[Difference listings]
● ● ●
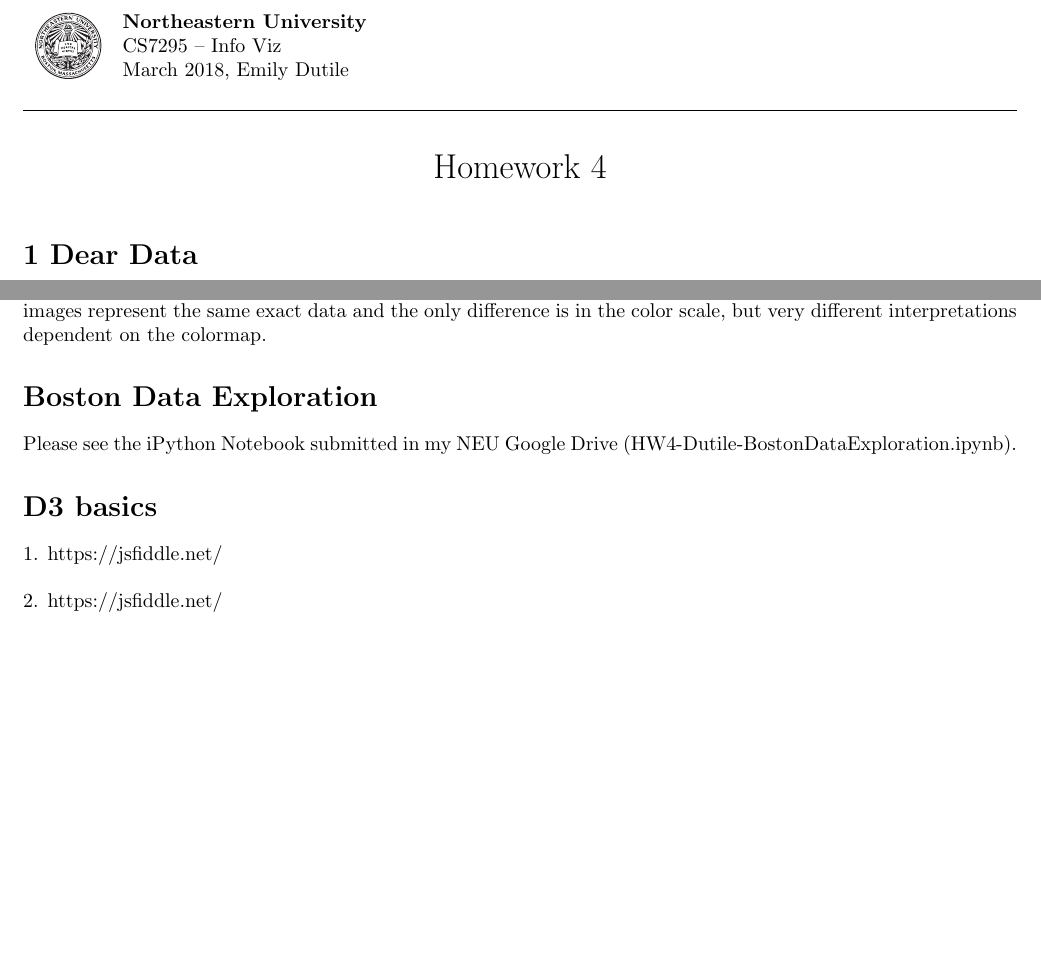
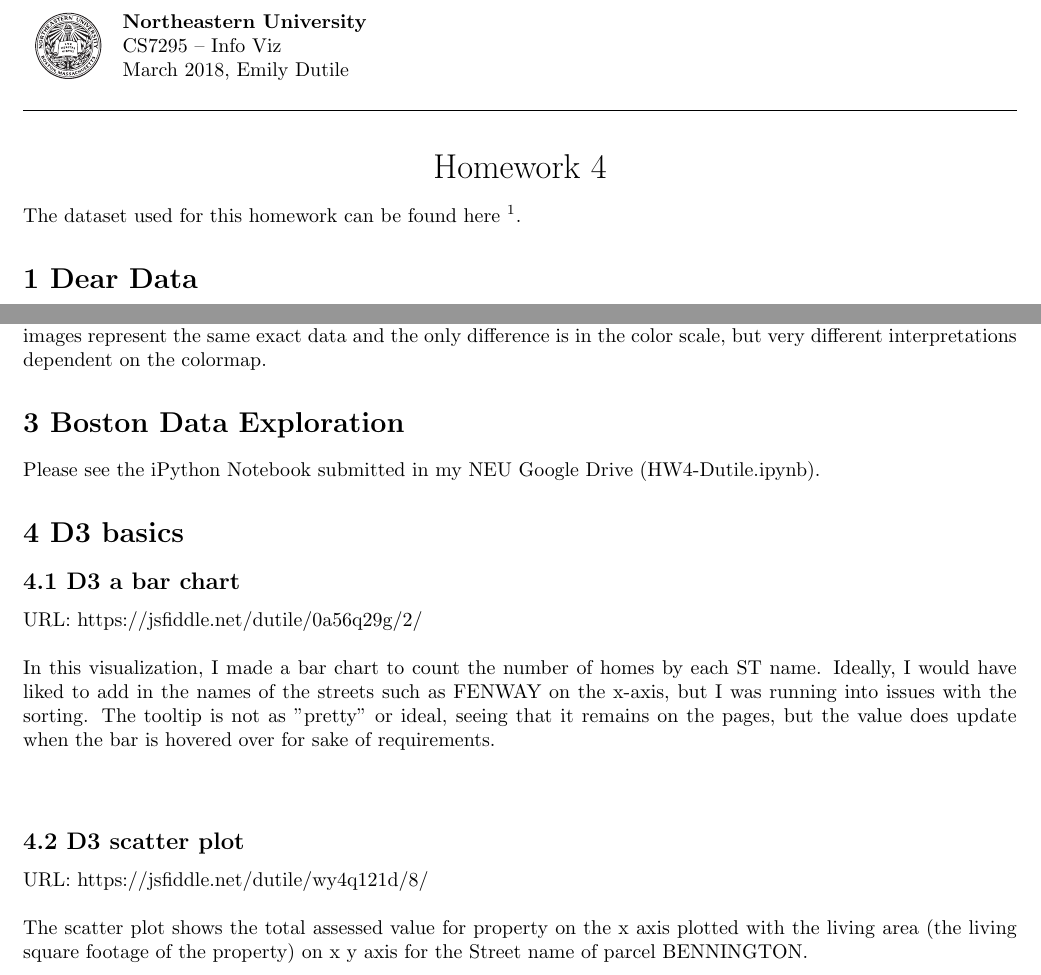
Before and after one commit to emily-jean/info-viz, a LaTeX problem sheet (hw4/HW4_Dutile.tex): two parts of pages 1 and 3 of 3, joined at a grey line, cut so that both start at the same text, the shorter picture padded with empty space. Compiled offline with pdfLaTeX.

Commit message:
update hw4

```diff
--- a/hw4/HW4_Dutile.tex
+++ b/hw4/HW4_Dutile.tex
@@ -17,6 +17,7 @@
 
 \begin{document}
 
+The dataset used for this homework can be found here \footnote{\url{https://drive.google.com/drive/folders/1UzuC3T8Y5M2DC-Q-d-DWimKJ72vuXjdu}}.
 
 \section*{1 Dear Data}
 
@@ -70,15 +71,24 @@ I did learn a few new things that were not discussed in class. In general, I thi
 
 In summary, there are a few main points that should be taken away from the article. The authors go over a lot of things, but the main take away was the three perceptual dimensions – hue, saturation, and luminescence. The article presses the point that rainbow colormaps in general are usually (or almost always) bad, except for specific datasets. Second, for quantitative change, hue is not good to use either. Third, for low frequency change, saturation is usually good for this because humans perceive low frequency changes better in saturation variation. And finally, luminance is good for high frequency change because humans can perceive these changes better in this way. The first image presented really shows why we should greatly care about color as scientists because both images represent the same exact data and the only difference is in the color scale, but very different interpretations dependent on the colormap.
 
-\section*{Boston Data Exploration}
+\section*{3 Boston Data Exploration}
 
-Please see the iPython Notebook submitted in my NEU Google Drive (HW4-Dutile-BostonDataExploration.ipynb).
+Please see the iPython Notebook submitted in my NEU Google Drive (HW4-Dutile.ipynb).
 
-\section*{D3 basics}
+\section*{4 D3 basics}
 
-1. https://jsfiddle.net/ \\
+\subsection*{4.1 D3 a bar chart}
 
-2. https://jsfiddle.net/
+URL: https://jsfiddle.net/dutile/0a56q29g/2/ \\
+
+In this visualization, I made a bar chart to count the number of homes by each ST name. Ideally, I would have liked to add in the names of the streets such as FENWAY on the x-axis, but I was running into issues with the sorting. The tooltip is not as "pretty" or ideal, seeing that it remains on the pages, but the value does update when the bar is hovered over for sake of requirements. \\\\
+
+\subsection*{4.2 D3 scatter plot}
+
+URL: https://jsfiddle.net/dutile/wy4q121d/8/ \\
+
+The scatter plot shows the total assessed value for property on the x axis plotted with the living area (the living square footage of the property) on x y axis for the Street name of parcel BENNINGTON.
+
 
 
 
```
● ● ●
__What to work on__: Exclude the images and output the lines above exactly.

__Response to this exercise__:
Before and after one commit to emily-jean/info-viz, a LaTeX problem sheet (hw4/HW4_Dutile.tex): two parts of pages 1 and 3 of 3, joined at a grey line, cut so that both start at the same text, the shorter picture padded with empty space. Compiled offline with pdfLaTeX.

Commit message:
update hw4

```diff
--- a/hw4/HW4_Dutile.tex
+++ b/hw4/HW4_Dutile.tex
@@ -17,6 +17,7 @@
 
 \begin{document}
 
+The dataset used for this homework can be found here \footnote{\url{https://drive.google.com/drive/folders/1UzuC3T8Y5M2DC-Q-d-DWimKJ72vuXjdu}}.
 
 \section*{1 Dear Data}
 
@@ -70,15 +71,24 @@ I did learn a few new things that were not discussed in class. In general, I thi
 
 In summary, there are a few main points that should be taken away from the article. The authors go over a lot of things, but the main take away was the three perceptual dimensions – hue, saturation, and luminescence. The article presses the point that rainbow colormaps in general are usually (or almost always) bad, except for specific datasets. Second, for quantitative change, hue is not good to use either. Third, for low frequency change, saturation is usually good for this because humans perceive low frequency changes better in saturation variation. And finally, luminance is good for high frequency change because humans can perceive these changes better in this way. The first image presented really shows why we should greatly care about color as scientists because both images represent the same exact data and the only difference is in the color scale, but very different interpretations dependent on the colormap.
 
-\section*{Boston Data Exploration}
+\section*{3 Boston Data Exploration}
 
-Please see the iPython Notebook submitted in my NEU Google Drive (HW4-Dutile-BostonDataExploration.ipynb).
+Please see the iPython Notebook submitted in my NEU Google Drive (HW4-Dutile.ipynb).
 
-\section*{D3 basics}
+\section*{4 D3 basics}
 
-1. https://jsfiddle.net/ \\
+\subsection*{4.1 D3 a bar chart}
 
-2. https://jsfiddle.net/
+URL: https://jsfiddle.net/dutile/0a56q29g/2/ \\
+
+In this visualization, I made a bar chart to count the number of homes by each ST name. Ideally, I would have liked to add in the names of the streets such as FENWAY on the x-axis, but I was running into issues with the sorting. The tooltip is not as "pretty" or ideal, seeing that it remains on the pages, but the value does update when the bar is hovered over for sake of requirements. \\\\
+
+\subsection*{4.2 D3 scatter plot}
+
+URL: https://jsfiddle.net/dutile/wy4q121d/8/ \\
+
+The scatter plot shows the total assessed value for property on the x axis plotted with the living area (the living square footage of the property) on x y axis for the Street name of parcel BENNINGTON.
+
 
 
 
```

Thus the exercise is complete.